This chapter is focused on the transformation of parties and politicians as they adapt to changing electorates and campaign environments. In contemporary politics, traditional links between parties and voters, based on socio-economic and ideological ties, have declined. Mass media has become central to elections. Parties, accordingly, have evolved, first into ‘mass’ or ‘catch-all’ parties, and then into ‘electoral-professional’ parties. Modern parties now rely less on traditional party organisations and ideologies, and more on centralised management structures and the inputs of a range of external ‘professionals’ from marketing, media and elsewhere. The questions are: have such developments made parties more responsive to electorates or less, and how has the process of professionalisation influenced parties and politicians themselves? Debates have focused on how recent waves of party professionalisation have

affected news contents and citizen engagement with politics. For critics, electoral coverage has been contaminated, turnouts have declined and public cynicism has risen. The professionalisation of party politics is part of the problem. For advocates, alternatively, the professionalisation of parties has made them more communicatively adept and more sensitive to public opinion generally. Declining turnouts and memberships have other causes. This chapter aligns itself with critics but pursues an alternative line of argu-

ment. Employing the ideas of Max Weber and Michel Foucault, it contends that the very processes of professionalisation work in ways that socially detach political leaders from wider society. As party leaders have ‘rationalised’ their parties, in order to impose themselves on new campaign environments and electorates, so parties and conditions, in turn, have ‘disciplined’ and separated their leading politicians. Consequently, we have a modern class of party leaders who are more proficient at winning elections and attuned to elite policy networks but, at the same time, are less connected socially to general publics. The chapter is in three parts. In the first, the literature and debates on party

professionalisation, and their impact on news content and electorates, are reviewed. As argued here, a key impact of professionalisation has been the

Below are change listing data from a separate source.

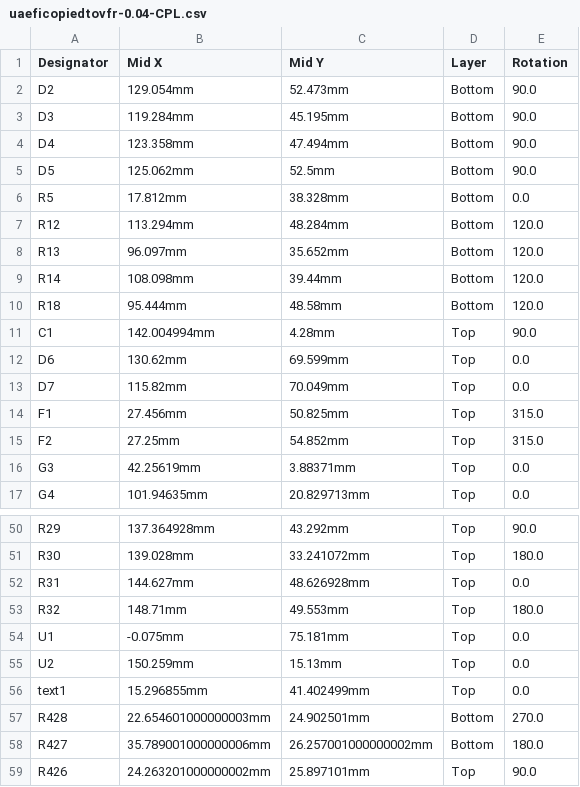
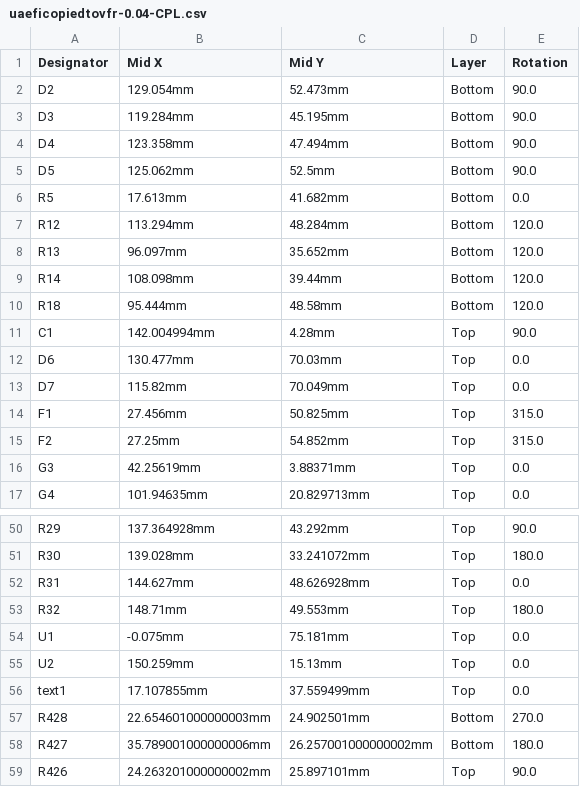
Before and after one commit to chuckwagoncomputing/hellen-VFR800, a CSV file: boards/uaeficopiedtovfr-0.04/board/uaeficopiedtovfr-0.04-CPL.csv, drawn as a sheet; only a part is shown, gaps mark what is left out.

```diff
--- a/boards/uaeficopiedtovfr-0.04/board/uaeficopiedtovfr-0.04-CPL.csv
+++ b/boards/uaeficopiedtovfr-0.04/board/uaeficopiedtovfr-0.04-CPL.csv
@@ -5,3 +5,3 @@ D4,123.358mm,47.494mm,Bottom,90.0
 D5,125.062mm,52.5mm,Bottom,90.0
-R5,17.812mm,38.328mm,Bottom,0.0
+R5,17.613mm,41.682mm,Bottom,0.0
 R12,113.294mm,48.284mm,Bottom,120.0
@@ -11,3 +11,3 @@ R18,95.444mm,48.58mm,Bottom,120.0
 C1,142.004994mm,4.28mm,Top,90.0
-D6,130.62mm,69.599mm,Top,0.0
+D6,130.477mm,70.03mm,Top,0.0
 D7,115.82mm,70.049mm,Top,0.0
@@ -55,3 +55,3 @@ U1,-0.075mm,75.181mm,Top,0.0
 U2,150.259mm,15.13mm,Top,0.0
-text1,15.296855mm,41.402499mm,Top,0.0
+text1,17.107855mm,37.559499mm,Top,0.0
 R428,22.654601000000003mm,24.902501mm,Bottom,270.0
```
Also changed, not shown: boards/uaeficopiedtovfr-0.04/frame/vfr-CPL.csv, 33 other files.
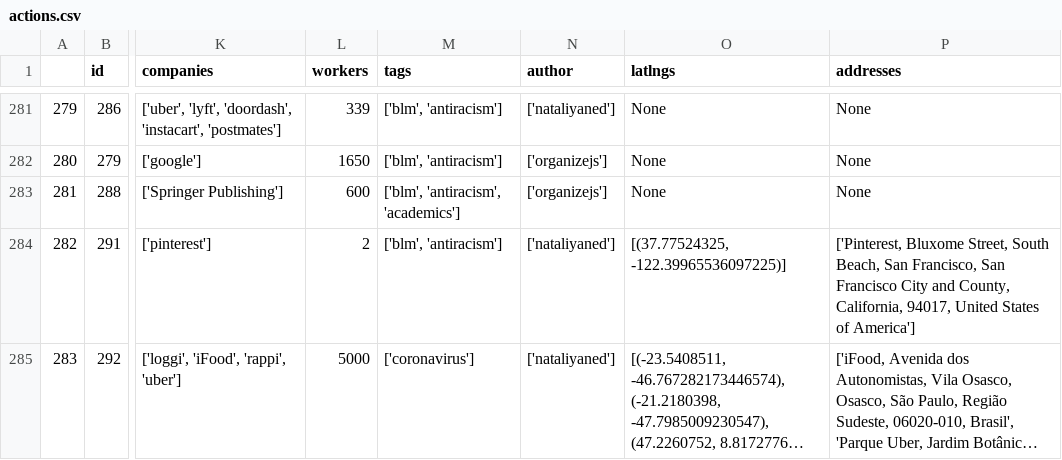
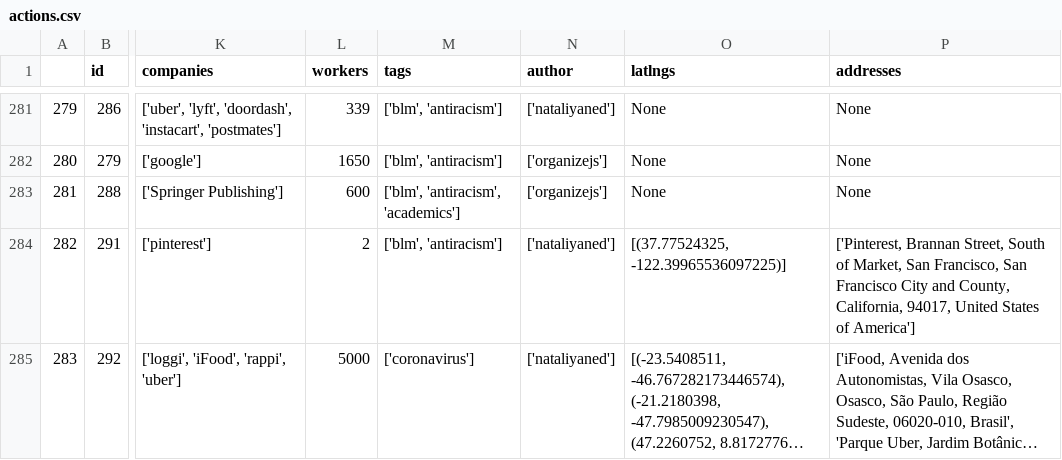
Before and after one commit to collective-action/tech, a CSV file: actions.csv, drawn as a sheet; only a part is shown, gaps mark what is left out; long unchanged cells end in …; the diff names each change by its address in the sheet, - before the commit and + after, or states it on an @@ line.

```diff
--- a/actions.csv
+++ b/actions.csv
-P284 (addresses): ['Pinterest, Bluxome Street, South Beach, San Francisco,…
+P284 (addresses): ['Pinterest, Brannan Street, South of Market, San Francisco,…
```
Also changed, not shown: 3 other files.
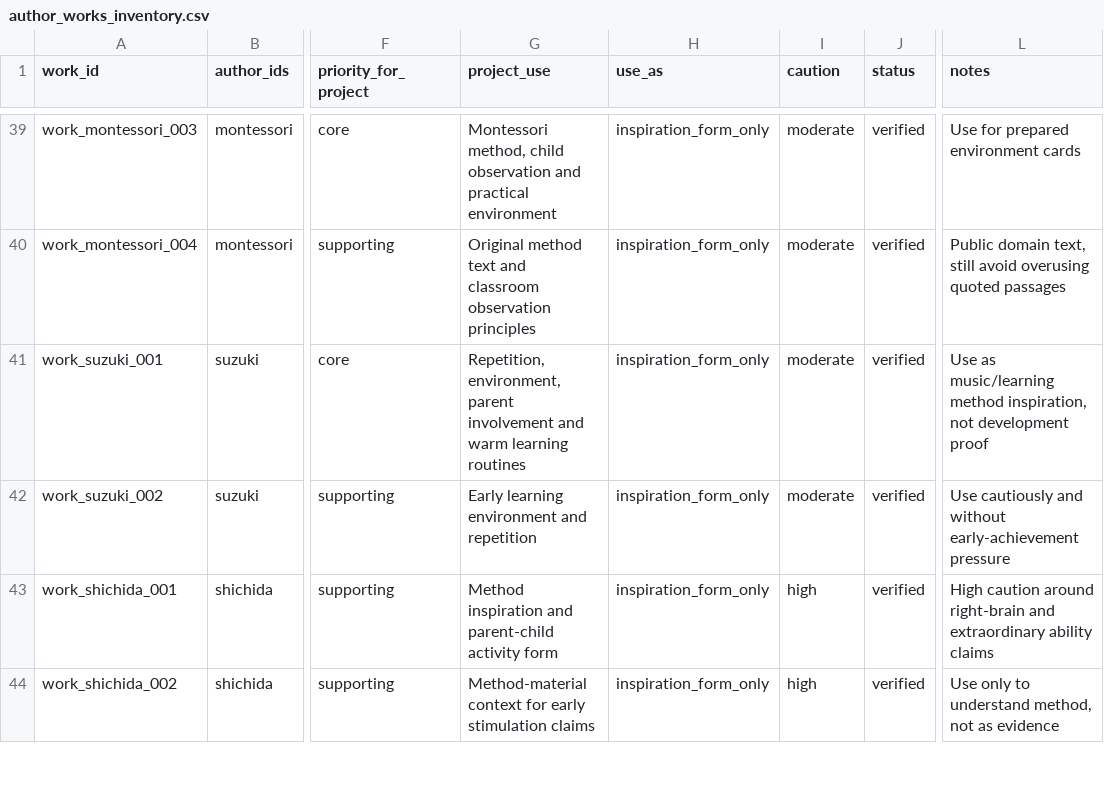
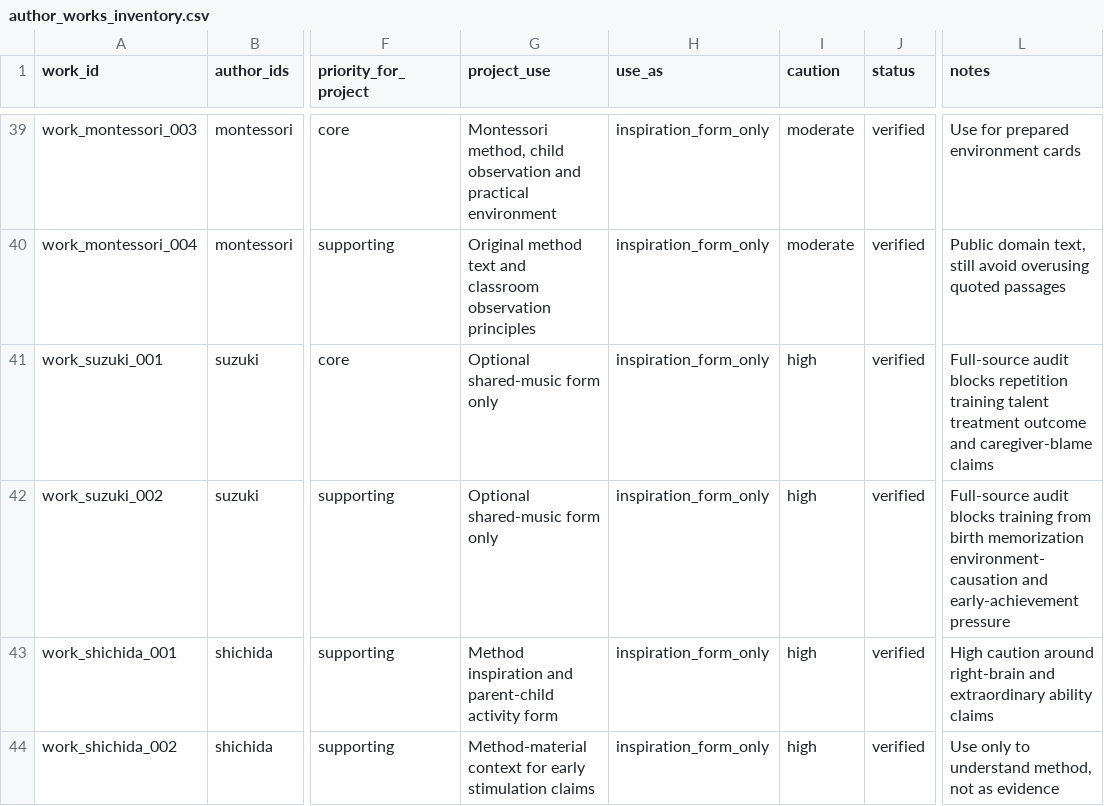
Before and after one commit to tolyashevche-rgb/Milestones, a CSV file: knowledge_base/author_works_inventory.csv, drawn as a sheet; only a part is shown, gaps mark what is left out; the diff names each change by its address in the sheet, - before the commit and + after, or states it on an @@ line.

```diff
--- a/knowledge_base/author_works_inventory.csv
+++ b/knowledge_base/author_works_inventory.csv
-G41 (project_use): Repetition, environment, parent involvement and warm learning routines
+G41 (project_use): Optional shared-music form only
-I41:I42 (caution): moderate
+I41:I42 (caution): high
-L41 (notes): Use as music/learning method inspiration, not development proof
+L41 (notes): Full-source audit blocks repetition training talent treatment outcome and caregiver-blame claims
-G42 (project_use): Early learning environment and repetition
+G42 (project_use): Optional shared-music form only
-L42 (notes): Use cautiously and without early-achievement pressure
+L42 (notes): Full-source audit blocks training from birth memorization environment-causation and early-achievement pressure
```
Also changed, not shown: knowledge_base/authors_registry.csv, knowledge_base/recommendation_author_map.csv, 4 other files.
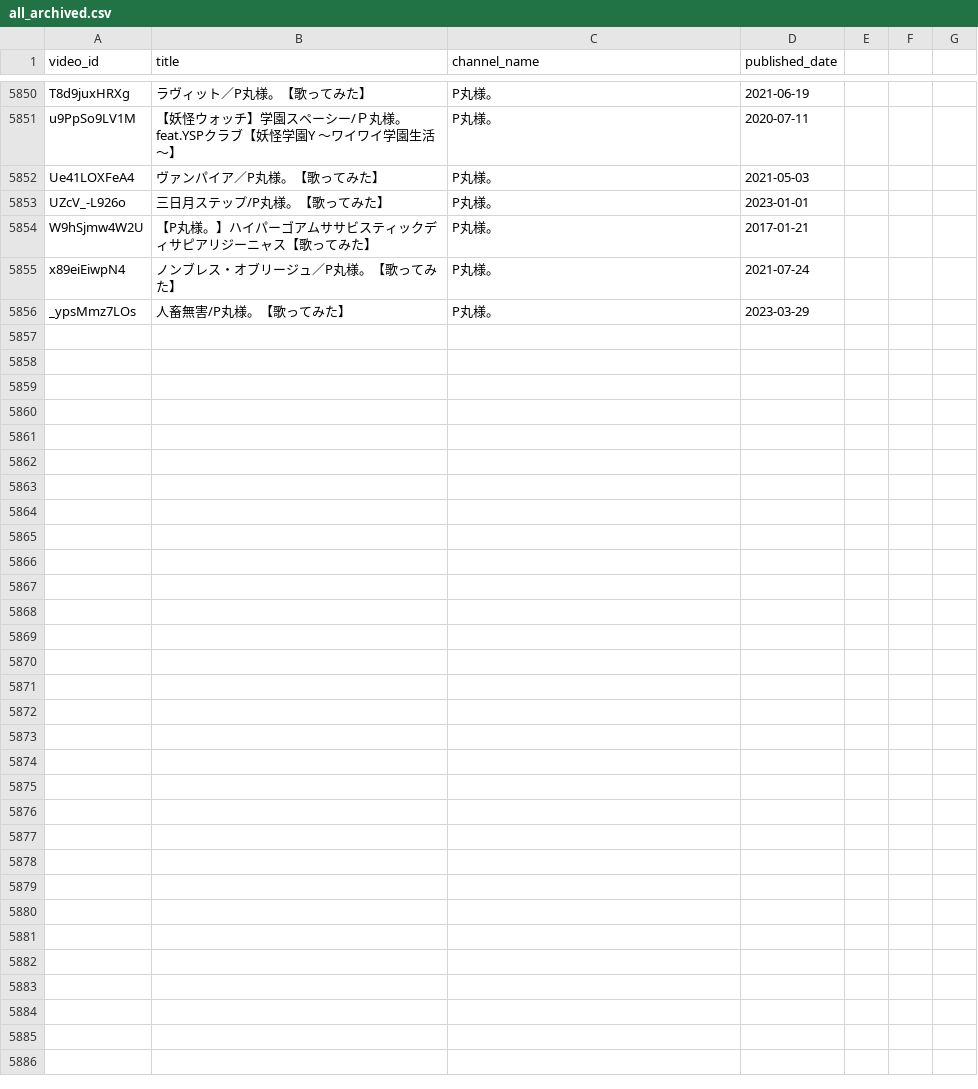
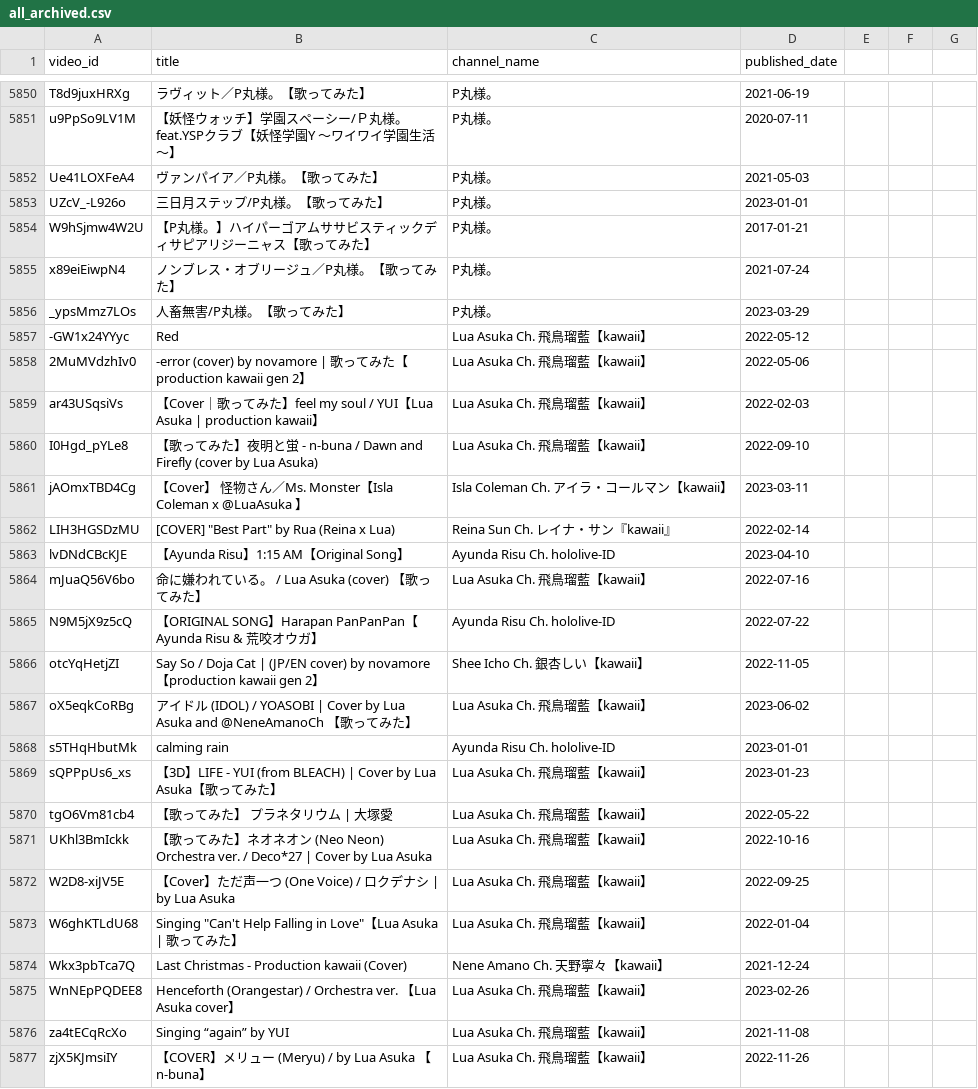
Before and after one commit to Pinapelzx/CoversArchive, a CSV file: all_archived.csv, drawn as a sheet; only a part is shown, gaps mark what is left out.

Commit message:
Generation 6/5/2023 10:53PM
https://www.youtube.com/watch?v=lvDNdCBcKJE
https://youtu.be/s5THqHbutMk
https://www.youtube.com/watch?v=N9M5jX9z5cQ
https://youtube.com/playlist?list=PLto8wM5BqPaMWYtlb7dR9tfOuM0KtLZCV

```diff
--- a/all_archived.csv
+++ b/all_archived.csv
@@ -5856 +5856,22 @@ x89eiEiwpN4,ノンブレス・オブリージュ／P丸様。【歌ってみた
 _ypsMmz7LOs,人畜無害/P丸様。【歌ってみた】,P丸様。,2023-03-29
+-GW1x24YYyc,Red,Lua Asuka Ch. 飛鳥瑠藍【kawaii】,2022-05-12
+2MuMVdzhIv0,-error (cover) by novamore | 歌ってみた【production kawaii gen 2】,Lua Asuka Ch. 飛鳥瑠藍【kawaii】,2022-05-06
+ar43USqsiVs,【Cover｜歌ってみた】feel my soul / YUI【Lua Asuka | production kawaii】,Lua Asuka Ch. 飛鳥瑠藍【kawaii】,2022-02-03
+I0Hgd_pYLe8,【歌ってみた】夜明と蛍 -  n-buna / Dawn and Firefly (cover by Lua Asuka),Lua Asuka Ch. 飛鳥瑠藍【kawaii】,2022-09-10
+jAOmxTBD4Cg,【Cover】 怪物さん／Ms. Monster【Isla Coleman x @LuaAsuka 】,Isla Coleman Ch. アイラ・コールマン【kawaii】,2023-03-11
+LIH3HGSDzMU,[COVER] "Best Part" by Rua (Reina x Lua),Reina Sun Ch. レイナ・サン『kawaii』,2022-02-14
+lvDNdCBcKJE,【Ayunda Risu】1:15 AM【Original Song】,Ayunda Risu Ch. hololive-ID,2023-04-10
+mJuaQ56V6bo,命に嫌われている。 / Lua Asuka (cover) 【歌ってみた】,Lua Asuka Ch. 飛鳥瑠藍【kawaii】,2022-07-16
+N9M5jX9z5cQ,【ORIGINAL SONG】Harapan PanPanPan【Ayunda Risu & 荒咬オウガ】,Ayunda Risu Ch. hololive-ID,2022-07-22
+otcYqHetjZI,Say So / Doja Cat | (JP/EN cover) by novamore 【production kawaii gen 2】,Shee Icho Ch. 銀杏しい【kawaii】,2022-11-05
+oX5eqkCoRBg,アイドル (IDOL) / YOASOBI  | Cover by Lua Asuka and @NeneAmanoCh  【歌ってみた】,Lua Asuka Ch. 飛鳥瑠藍【kawaii】,2023-06-02
+s5THqHbutMk,calming rain,Ayunda Risu Ch. hololive-ID,2023-01-01
+sQPPpUs6_xs,【3D】LIFE - YUI (from BLEACH) | Cover by Lua Asuka【歌ってみた】,Lua Asuka Ch. 飛鳥瑠藍【kawaii】,2023-01-23
+tgO6Vm81cb4,【歌ってみた】 プラネタリウム | 大塚愛,Lua Asuka Ch. 飛鳥瑠藍【kawaii】,2022-05-22
+UKhl3BmIckk,【歌ってみた】ネオネオン (Neo Neon) Orchestra ver. / Deco*27 | Cover by Lua Asuka,Lua Asuka Ch. 飛鳥瑠藍【kawaii】,2022-10-16
+W2D8-xiJV5E,【Cover】ただ声一つ (One Voice) / ロクデナシ | by Lua Asuka,Lua Asuka Ch. 飛鳥瑠藍【kawaii】,2022-09-25
+W6ghKTLdU68,Singing "Can't Help Falling in Love"【Lua Asuka | 歌ってみた】,Lua Asuka Ch. 飛鳥瑠藍【kawaii】,2022-01-04
+Wkx3pbTca7Q,Last Christmas - Production kawaii (Cover),Nene Amano Ch. 天野寧々【kawaii】,2021-12-24
+WnNEpPQDEE8,Henceforth (Orangestar) / Orchestra ver. 【Lua Asuka cover】,Lua Asuka Ch. 飛鳥瑠藍【kawaii】,2023-02-26
+za4tECqRcXo,Singing “again” by YUI,Lua Asuka Ch. 飛鳥瑠藍【kawaii】,2021-11-08
+zjX5KJmsiIY,【COVER】メリュー (Meryu) / by Lua Asuka 【n-buna】,Lua Asuka Ch. 飛鳥瑠藍【kawaii】,2022-11-26
```
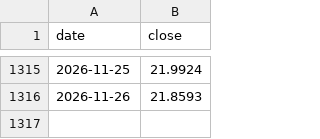
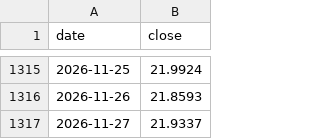
Before and after one commit to sam1342139-a11y/stock-prices, a CSV file: fx/history/AUD_TWD.csv, drawn as a sheet; only a part is shown, gaps mark what is left out.

```diff
--- a/fx/history/AUD_TWD.csv
+++ b/fx/history/AUD_TWD.csv
@@ -1316 +1316,2 @@ date,close
 2026-11-26,21.8593
+2026-11-27,21.9337
```
Also changed, not shown: fx/history/JPY100_TWD.csv, fx/history/USD_TWD.csv, 1 other file.
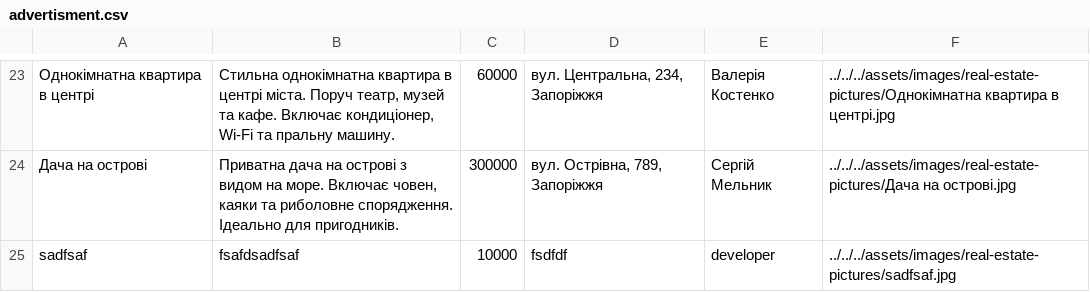
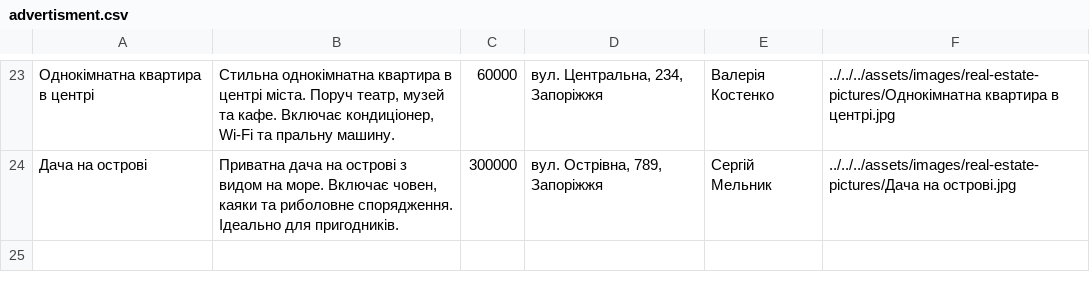
Before and after one commit to amaiboy/digital-real-estate-market-course-project, a CSV file: code/DataBase/advertisment.csv, drawn as a sheet; only a part is shown, gaps mark what is left out.

```diff
--- a/code/DataBase/advertisment.csv
+++ b/code/DataBase/advertisment.csv
@@ -24,2 +24 @@
 Дача на острові|Приватна дача на острові з видом на море. Включає човен, каяки та риболовне спорядження. Ідеально для пригодників.|300000|вул. Острівна, 789, Запоріжжя|Сергій Мельник|../../../assets/images/real-estate-pictures/Дача на острові.jpg
-sadfsaf|fsafdsadfsaf|10000|fsdfdf|developer|../../../assets/images/real-estate-pictures/sadfsaf.jpg
```
Also changed, not shown: 14 other files.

reshaping of parties and leading politicians themselves. In the second part the argument is tested by looking at the personal characteristics of MPs of the frontbenches of the two main UK parties. This is followed by an extended case study focusing on the rise of David Cameron as he unexpectedly gained the leadership of the Conservative Party in 2005.